New York (CNN) -- A former New York City art gallery owner has been sentenced to six to 18 years in state prison for defrauding clients of $120 million, Manhattan District Attorney Cyrus Vance said.
"This significant prison term reflects the financial and emotional damage inflicted upon the families and owners victimized by the defendant," Vance said in a statement Tuesday. "Lawrence Salander's widespread fraud and calculated betrayal created ripples that spread from individual victims to the broader art world."
Salander pleaded guilty in March to 30 felony counts of grand larceny and scheming to defraud, according to Vance's statement.
Salandar's attorney, Charles A. Ross, described the emotional sentencing hearing Tuesday, with his client breaking down in court and admitting that he was separated from his wife.
Ross told CNN Wednesday that his client "will pay his debt to society. He will continue to make all efforts to provide restitution to his victims and I am confident he will go on to lead a law abiding and productive life."
Although Salander was unable to immediately raise money for restitution, he is "deeply remorseful and extremely sorry for his actions that hurt so many people. He tried very, very hard to raise restitution," Ross said.
Salander's 29 victims, according to court documents, include tennis star John McEnroe and Robert DeNiro Sr., the actor's father.
Salander, 60, admitted to defrauding his clients, many of whom were close friends, for approximately $120 million in a scheme that lasted just over two years, ending in November 2007.

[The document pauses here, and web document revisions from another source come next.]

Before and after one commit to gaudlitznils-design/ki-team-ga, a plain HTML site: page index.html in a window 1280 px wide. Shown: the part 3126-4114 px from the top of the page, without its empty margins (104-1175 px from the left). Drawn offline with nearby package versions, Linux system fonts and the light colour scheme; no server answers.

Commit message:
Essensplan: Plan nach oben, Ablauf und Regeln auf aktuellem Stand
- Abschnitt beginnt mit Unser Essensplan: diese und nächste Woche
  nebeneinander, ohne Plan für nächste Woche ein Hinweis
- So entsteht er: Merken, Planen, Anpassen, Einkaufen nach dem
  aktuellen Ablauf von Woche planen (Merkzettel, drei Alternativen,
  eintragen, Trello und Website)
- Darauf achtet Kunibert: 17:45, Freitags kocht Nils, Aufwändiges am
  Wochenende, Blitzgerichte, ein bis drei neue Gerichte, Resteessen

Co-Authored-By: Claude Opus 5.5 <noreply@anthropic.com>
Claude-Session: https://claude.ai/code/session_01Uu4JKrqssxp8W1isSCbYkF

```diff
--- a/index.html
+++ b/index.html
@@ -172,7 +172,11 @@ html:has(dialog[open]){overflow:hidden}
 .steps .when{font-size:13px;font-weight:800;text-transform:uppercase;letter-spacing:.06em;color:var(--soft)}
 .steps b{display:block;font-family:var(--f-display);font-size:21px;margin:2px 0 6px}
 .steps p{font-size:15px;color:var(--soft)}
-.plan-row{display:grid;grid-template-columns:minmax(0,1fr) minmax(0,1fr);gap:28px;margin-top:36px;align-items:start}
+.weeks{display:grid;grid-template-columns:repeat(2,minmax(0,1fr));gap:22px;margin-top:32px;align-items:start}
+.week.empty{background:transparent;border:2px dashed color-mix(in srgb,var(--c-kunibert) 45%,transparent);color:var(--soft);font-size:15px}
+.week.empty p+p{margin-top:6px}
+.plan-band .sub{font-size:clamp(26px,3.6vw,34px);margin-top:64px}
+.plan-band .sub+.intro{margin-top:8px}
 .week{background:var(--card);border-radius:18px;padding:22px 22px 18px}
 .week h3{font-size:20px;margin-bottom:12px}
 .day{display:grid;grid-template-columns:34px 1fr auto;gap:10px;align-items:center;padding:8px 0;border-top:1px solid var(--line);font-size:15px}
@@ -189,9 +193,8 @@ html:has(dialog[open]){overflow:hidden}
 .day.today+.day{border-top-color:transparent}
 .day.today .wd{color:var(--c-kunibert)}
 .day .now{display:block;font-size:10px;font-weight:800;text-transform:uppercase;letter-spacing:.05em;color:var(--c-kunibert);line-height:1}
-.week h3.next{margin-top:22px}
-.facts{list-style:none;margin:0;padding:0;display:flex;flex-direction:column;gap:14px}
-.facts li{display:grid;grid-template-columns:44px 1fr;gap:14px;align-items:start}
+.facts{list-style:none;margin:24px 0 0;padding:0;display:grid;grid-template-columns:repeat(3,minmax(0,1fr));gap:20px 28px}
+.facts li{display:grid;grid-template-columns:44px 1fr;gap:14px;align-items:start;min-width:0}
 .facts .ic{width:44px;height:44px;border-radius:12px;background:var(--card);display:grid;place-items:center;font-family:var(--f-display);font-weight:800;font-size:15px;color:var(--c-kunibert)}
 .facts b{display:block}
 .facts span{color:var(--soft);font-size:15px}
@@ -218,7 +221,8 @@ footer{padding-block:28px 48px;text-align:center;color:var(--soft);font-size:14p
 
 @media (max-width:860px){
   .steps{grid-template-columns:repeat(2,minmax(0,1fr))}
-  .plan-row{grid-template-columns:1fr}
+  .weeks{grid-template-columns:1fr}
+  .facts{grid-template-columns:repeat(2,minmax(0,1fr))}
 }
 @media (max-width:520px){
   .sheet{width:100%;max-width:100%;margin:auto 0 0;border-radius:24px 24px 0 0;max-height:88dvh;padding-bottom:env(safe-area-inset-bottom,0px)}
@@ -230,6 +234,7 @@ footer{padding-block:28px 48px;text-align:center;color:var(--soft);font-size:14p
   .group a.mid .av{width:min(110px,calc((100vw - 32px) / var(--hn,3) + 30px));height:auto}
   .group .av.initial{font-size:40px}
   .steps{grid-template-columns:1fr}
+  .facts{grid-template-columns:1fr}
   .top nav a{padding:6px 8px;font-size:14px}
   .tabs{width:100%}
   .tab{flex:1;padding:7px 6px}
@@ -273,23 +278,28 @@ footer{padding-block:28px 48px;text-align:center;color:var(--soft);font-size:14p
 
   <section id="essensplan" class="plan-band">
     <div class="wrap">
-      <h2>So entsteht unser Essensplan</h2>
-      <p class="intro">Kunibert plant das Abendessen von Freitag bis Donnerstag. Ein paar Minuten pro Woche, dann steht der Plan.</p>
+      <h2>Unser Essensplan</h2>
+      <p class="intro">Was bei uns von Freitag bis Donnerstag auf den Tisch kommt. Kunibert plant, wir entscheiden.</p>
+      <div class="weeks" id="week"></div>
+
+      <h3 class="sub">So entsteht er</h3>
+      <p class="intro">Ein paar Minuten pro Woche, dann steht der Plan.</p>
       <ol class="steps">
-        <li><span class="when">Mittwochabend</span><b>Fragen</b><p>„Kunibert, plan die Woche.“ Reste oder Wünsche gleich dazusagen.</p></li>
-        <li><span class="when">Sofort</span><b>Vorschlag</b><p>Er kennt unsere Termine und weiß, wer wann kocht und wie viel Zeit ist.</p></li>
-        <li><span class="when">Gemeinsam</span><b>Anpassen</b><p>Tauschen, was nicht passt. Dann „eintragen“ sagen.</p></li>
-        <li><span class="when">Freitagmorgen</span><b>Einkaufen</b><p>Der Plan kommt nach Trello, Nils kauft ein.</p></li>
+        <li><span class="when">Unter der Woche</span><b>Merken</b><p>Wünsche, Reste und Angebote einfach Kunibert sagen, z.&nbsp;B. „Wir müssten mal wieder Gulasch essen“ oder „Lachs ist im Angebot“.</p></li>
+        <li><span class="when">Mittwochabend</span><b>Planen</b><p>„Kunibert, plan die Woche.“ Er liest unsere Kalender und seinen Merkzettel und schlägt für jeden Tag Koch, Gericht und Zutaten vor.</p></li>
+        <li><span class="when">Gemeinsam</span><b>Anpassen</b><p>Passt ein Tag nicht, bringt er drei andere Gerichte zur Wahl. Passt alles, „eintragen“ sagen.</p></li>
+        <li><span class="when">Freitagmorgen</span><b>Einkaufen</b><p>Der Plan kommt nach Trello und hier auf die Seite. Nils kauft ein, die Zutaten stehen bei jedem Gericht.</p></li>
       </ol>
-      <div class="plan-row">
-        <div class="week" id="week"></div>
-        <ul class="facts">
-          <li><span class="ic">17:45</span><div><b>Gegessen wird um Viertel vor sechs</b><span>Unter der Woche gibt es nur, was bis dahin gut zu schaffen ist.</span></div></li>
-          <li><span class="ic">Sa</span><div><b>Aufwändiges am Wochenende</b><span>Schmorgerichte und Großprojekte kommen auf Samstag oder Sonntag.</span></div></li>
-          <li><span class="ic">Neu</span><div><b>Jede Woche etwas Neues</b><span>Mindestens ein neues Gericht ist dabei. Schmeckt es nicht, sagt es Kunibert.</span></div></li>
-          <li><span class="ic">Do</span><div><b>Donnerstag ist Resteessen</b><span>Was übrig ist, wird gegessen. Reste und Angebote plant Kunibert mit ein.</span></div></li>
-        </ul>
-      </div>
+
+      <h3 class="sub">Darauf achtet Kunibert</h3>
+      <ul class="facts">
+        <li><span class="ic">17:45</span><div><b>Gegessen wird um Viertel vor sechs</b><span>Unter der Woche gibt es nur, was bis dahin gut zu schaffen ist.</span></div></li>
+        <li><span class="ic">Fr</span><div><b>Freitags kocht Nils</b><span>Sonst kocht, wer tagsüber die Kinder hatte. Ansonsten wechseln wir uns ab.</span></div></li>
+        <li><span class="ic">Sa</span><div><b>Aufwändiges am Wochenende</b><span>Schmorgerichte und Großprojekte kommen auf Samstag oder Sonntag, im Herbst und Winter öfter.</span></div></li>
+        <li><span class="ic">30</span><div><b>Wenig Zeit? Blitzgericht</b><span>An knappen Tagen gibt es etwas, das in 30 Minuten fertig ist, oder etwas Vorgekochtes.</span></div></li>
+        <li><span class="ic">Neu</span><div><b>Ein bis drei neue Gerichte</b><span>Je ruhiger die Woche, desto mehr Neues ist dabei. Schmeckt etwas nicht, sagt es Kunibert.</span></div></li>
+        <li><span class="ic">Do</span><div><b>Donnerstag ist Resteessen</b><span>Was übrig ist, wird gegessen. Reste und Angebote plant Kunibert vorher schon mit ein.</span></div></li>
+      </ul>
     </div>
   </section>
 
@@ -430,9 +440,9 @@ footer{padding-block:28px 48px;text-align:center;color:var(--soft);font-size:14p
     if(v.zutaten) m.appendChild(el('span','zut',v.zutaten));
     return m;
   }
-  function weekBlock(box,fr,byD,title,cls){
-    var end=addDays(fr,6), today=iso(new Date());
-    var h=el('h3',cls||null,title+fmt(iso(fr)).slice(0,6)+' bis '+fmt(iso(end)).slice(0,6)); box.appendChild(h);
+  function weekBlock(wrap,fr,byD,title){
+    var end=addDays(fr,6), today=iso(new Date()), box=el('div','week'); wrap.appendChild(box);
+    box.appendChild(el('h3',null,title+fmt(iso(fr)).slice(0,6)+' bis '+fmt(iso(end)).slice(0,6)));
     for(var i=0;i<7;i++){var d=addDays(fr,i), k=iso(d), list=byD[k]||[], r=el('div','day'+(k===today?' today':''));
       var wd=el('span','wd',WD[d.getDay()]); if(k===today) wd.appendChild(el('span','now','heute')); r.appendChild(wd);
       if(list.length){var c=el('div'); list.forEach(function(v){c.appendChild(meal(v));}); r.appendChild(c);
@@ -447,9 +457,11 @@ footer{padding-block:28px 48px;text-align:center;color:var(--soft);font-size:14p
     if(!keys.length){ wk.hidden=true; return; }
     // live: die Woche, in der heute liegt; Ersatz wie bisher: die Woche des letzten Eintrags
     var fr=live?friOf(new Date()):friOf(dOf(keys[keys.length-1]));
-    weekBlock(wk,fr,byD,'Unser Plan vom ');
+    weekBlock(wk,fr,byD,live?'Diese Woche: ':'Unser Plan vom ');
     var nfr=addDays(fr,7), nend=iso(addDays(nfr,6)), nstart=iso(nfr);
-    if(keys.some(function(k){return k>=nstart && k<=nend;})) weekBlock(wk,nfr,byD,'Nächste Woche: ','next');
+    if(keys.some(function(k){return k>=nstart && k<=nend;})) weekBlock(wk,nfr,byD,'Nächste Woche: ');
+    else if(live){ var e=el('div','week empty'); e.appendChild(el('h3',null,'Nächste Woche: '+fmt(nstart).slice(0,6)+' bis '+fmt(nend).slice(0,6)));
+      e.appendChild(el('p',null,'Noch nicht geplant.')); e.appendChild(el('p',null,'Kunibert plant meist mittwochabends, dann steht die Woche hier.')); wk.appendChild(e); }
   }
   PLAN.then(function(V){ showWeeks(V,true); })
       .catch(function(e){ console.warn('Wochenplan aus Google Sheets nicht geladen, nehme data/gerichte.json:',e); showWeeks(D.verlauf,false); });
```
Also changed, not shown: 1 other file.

The money financed a luxurious lifestyle, with lavish parties and frequent trips to Europe in a private jet.
Salander got the funds by selling artwork that he didn't own and keeping the money, the district attorney's office said. He also enriched himself by luring investors in fraudulent investment opportunities, the office said.
Salander admitted in court that in one instance, to secure a $2 million personal loan from Bank of America, he offered pieces owned by others, including McEnroe, as security by providing phony documents to make it appear that he and his wife owned the art.
CNN's Edmund DeMarche contributed to this report.